--- Task to complete ---
Each line below must be set down exactly; omit any image you find.

--- Material supplied ---
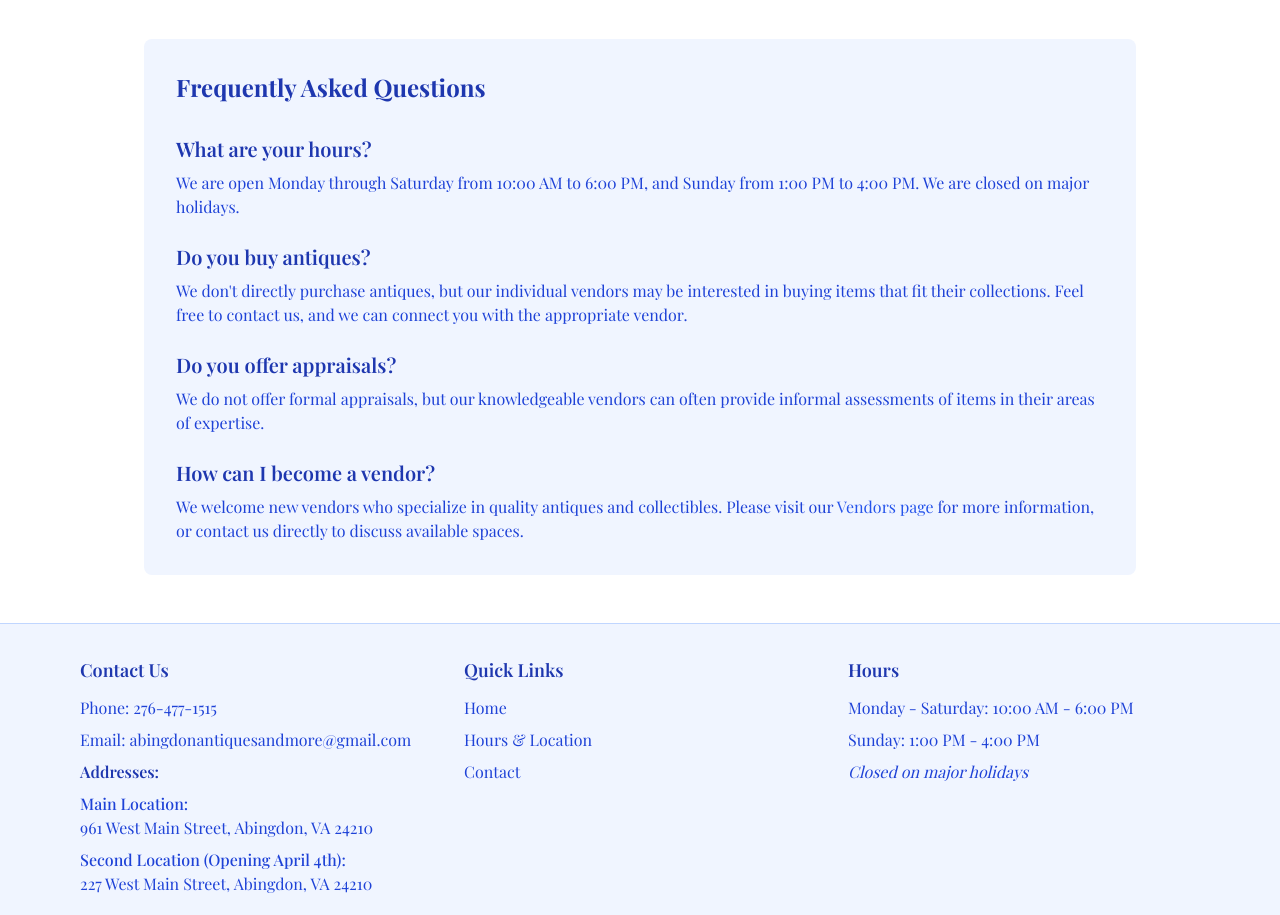
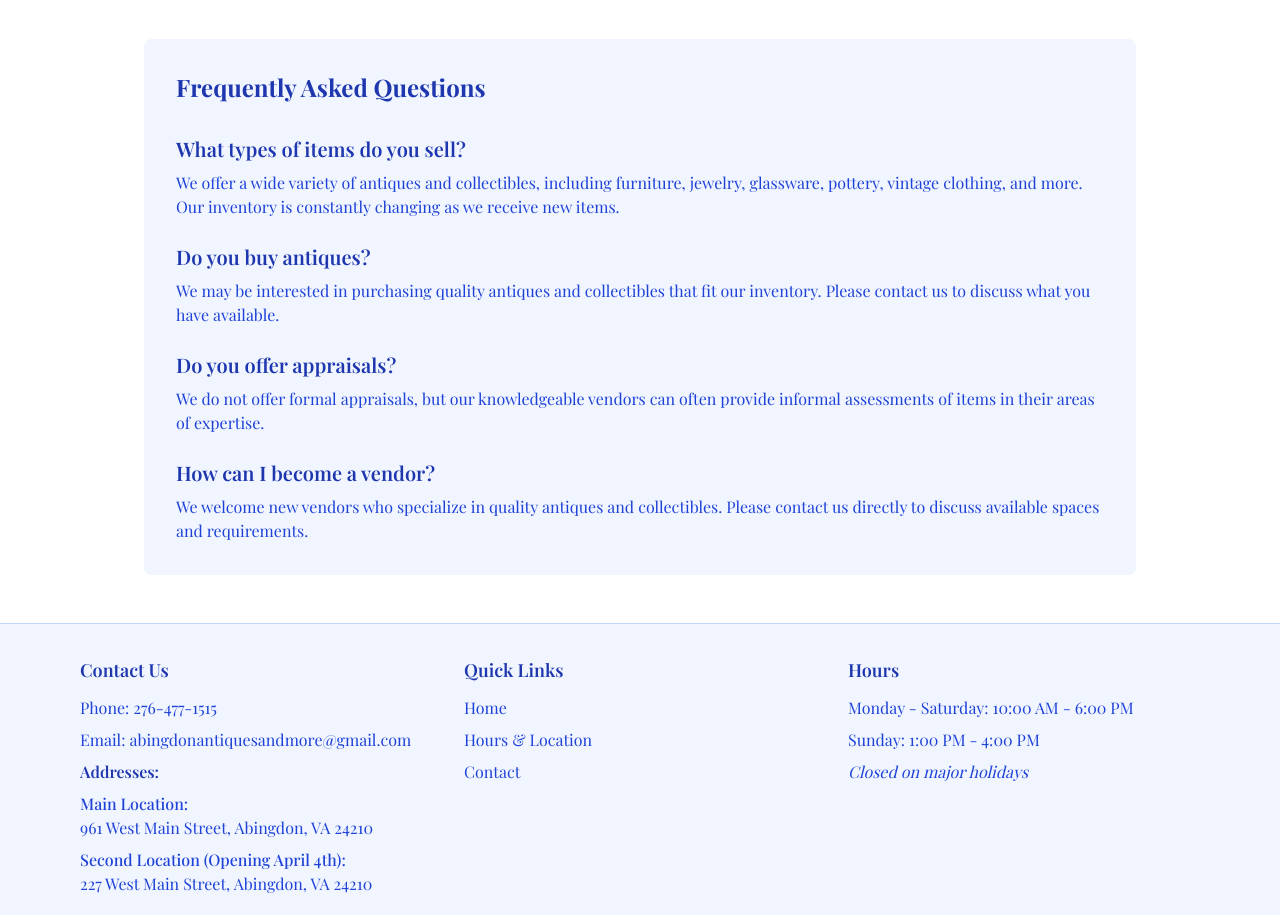
Before and after one commit to Jaredy899/antiques, a Next.js app: page /contact in a window 1280 px wide. Shown: the part 1140-2055 px from the top of the page. Built offline with nearby package versions, Linux system fonts and the light colour scheme; a web font is replaced by a local one.

Commit message:
Fixes (#11)
* Update contact page: Remove vendor page references and update FAQ section

* Update page.tsx

* fix stuff

* add pictures

* buy

```diff
--- a/src/app/contact/page.tsx
+++ b/src/app/contact/page.tsx
@@ -278,18 +278,18 @@ export default function ContactPage() {
 
         <div className="space-y-6">
           <div>
-            <h3 className="mb-2 text-xl font-semibold text-logo-800">What are your hours?</h3>
+            <h3 className="mb-2 text-xl font-semibold text-logo-800">What types of items do you sell?</h3>
             <p className="text-logo-700">
-              We are open Monday through Saturday from 10:00 AM to 6:00 PM, and Sunday from 1:00 PM to 4:00 PM.
-              We are closed on major holidays.
+              We offer a wide variety of antiques and collectibles, including furniture, jewelry, glassware,
+              pottery, vintage clothing, and more. Our inventory is constantly changing as we receive new items.
             </p>
           </div>
 
           <div>
             <h3 className="mb-2 text-xl font-semibold text-logo-800">Do you buy antiques?</h3>
             <p className="text-logo-700">
-              We don&apos;t directly purchase antiques, but our individual vendors may be interested in buying items
-              that fit their collections. Feel free to contact us, and we can connect you with the appropriate vendor.
+              We may be interested in purchasing quality antiques and collectibles that fit our inventory.
+              Please contact us to discuss what you have available.
             </p>
           </div>
 
@@ -304,9 +304,8 @@ export default function ContactPage() {
           <div>
             <h3 className="mb-2 text-xl font-semibold text-logo-800">How can I become a vendor?</h3>
             <p className="text-logo-700">
-              We welcome new vendors who specialize in quality antiques and collectibles. Please visit our
-              <a href="/vendors" className="text-logo-600 hover:underline"> Vendors page</a> for more information,
-              or contact us directly to discuss available spaces.
+              We welcome new vendors who specialize in quality antiques and collectibles. Please contact us directly
+              to discuss available spaces and requirements.
             </p>
           </div>
         </div>
--- a/src/app/page.tsx
+++ b/src/app/page.tsx
@@ -49,7 +49,7 @@ export default function HomePage() {
         </p>
         <div className="flex flex-wrap justify-center gap-4">
           <a
-            href="https://www.facebook.com/abingdonantiquesandmore"
+            href="https://www.facebook.com/profile.php?id=61551934216826"
             target="_blank"
             rel="noopener noreferrer"
             className="inline-flex items-center gap-2 rounded-md bg-[#1877F2] px-5 py-2.5 text-white shadow-sm transition-all hover:bg-[#166FE5] focus:ring-2 focus:ring-[#1877F2]/50"
@@ -60,7 +60,7 @@ export default function HomePage() {
             Facebook
           </a>
           <a
-            href="https://www.instagram.com/abingdonantiquesandmore"
+            href="https://www.instagram.com/abingdonantiques/"
             target="_blank"
             rel="noopener noreferrer"
             className="inline-flex items-center gap-2 rounded-md bg-[#E4405F] px-5 py-2.5 text-white shadow-sm transition-all hover:bg-[#D63256] focus:ring-2 focus:ring-[#E4405F]/50"
```
Also changed, not shown: public/images/main/clocks.webp (added), public/images/main/dresser.webp (added).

--- Result for this exercise ---
Before and after one commit to Jaredy899/antiques, a Next.js app: page /contact in a window 1280 px wide. Shown: the part 1140-2055 px from the top of the page. Built offline with nearby package versions, Linux system fonts and the light colour scheme; a web font is replaced by a local one.

Commit message:
Fixes (#11)
* Update contact page: Remove vendor page references and update FAQ section

* Update page.tsx

* fix stuff

* add pictures

* buy

```diff
--- a/src/app/contact/page.tsx
+++ b/src/app/contact/page.tsx
@@ -278,18 +278,18 @@ export default function ContactPage() {
 
         <div className="space-y-6">
           <div>
-            <h3 className="mb-2 text-xl font-semibold text-logo-800">What are your hours?</h3>
+            <h3 className="mb-2 text-xl font-semibold text-logo-800">What types of items do you sell?</h3>
             <p className="text-logo-700">
-              We are open Monday through Saturday from 10:00 AM to 6:00 PM, and Sunday from 1:00 PM to 4:00 PM.
-              We are closed on major holidays.
+              We offer a wide variety of antiques and collectibles, including furniture, jewelry, glassware,
+              pottery, vintage clothing, and more. Our inventory is constantly changing as we receive new items.
             </p>
           </div>
 
           <div>
             <h3 className="mb-2 text-xl font-semibold text-logo-800">Do you buy antiques?</h3>
             <p className="text-logo-700">
-              We don&apos;t directly purchase antiques, but our individual vendors may be interested in buying items
-              that fit their collections. Feel free to contact us, and we can connect you with the appropriate vendor.
+              We may be interested in purchasing quality antiques and collectibles that fit our inventory.
+              Please contact us to discuss what you have available.
             </p>
           </div>
 
@@ -304,9 +304,8 @@ export default function ContactPage() {
           <div>
             <h3 className="mb-2 text-xl font-semibold text-logo-800">How can I become a vendor?</h3>
             <p className="text-logo-700">
-              We welcome new vendors who specialize in quality antiques and collectibles. Please visit our
-              <a href="/vendors" className="text-logo-600 hover:underline"> Vendors page</a> for more information,
-              or contact us directly to discuss available spaces.
+              We welcome new vendors who specialize in quality antiques and collectibles. Please contact us directly
+              to discuss available spaces and requirements.
             </p>
           </div>
         </div>
--- a/src/app/page.tsx
+++ b/src/app/page.tsx
@@ -49,7 +49,7 @@ export default function HomePage() {
         </p>
         <div className="flex flex-wrap justify-center gap-4">
           <a
-            href="https://www.facebook.com/abingdonantiquesandmore"
+            href="https://www.facebook.com/profile.php?id=61551934216826"
             target="_blank"
             rel="noopener noreferrer"
             className="inline-flex items-center gap-2 rounded-md bg-[#1877F2] px-5 py-2.5 text-white shadow-sm transition-all hover:bg-[#166FE5] focus:ring-2 focus:ring-[#1877F2]/50"
@@ -60,7 +60,7 @@ export default function HomePage() {
             Facebook
           </a>
           <a
-            href="https://www.instagram.com/abingdonantiquesandmore"
+            href="https://www.instagram.com/abingdonantiques/"
             target="_blank"
             rel="noopener noreferrer"
             className="inline-flex items-center gap-2 rounded-md bg-[#E4405F] px-5 py-2.5 text-white shadow-sm transition-all hover:bg-[#D63256] focus:ring-2 focus:ring-[#E4405F]/50"
```
Also changed, not shown: public/images/main/clocks.webp (added), public/images/main/dresser.webp (added).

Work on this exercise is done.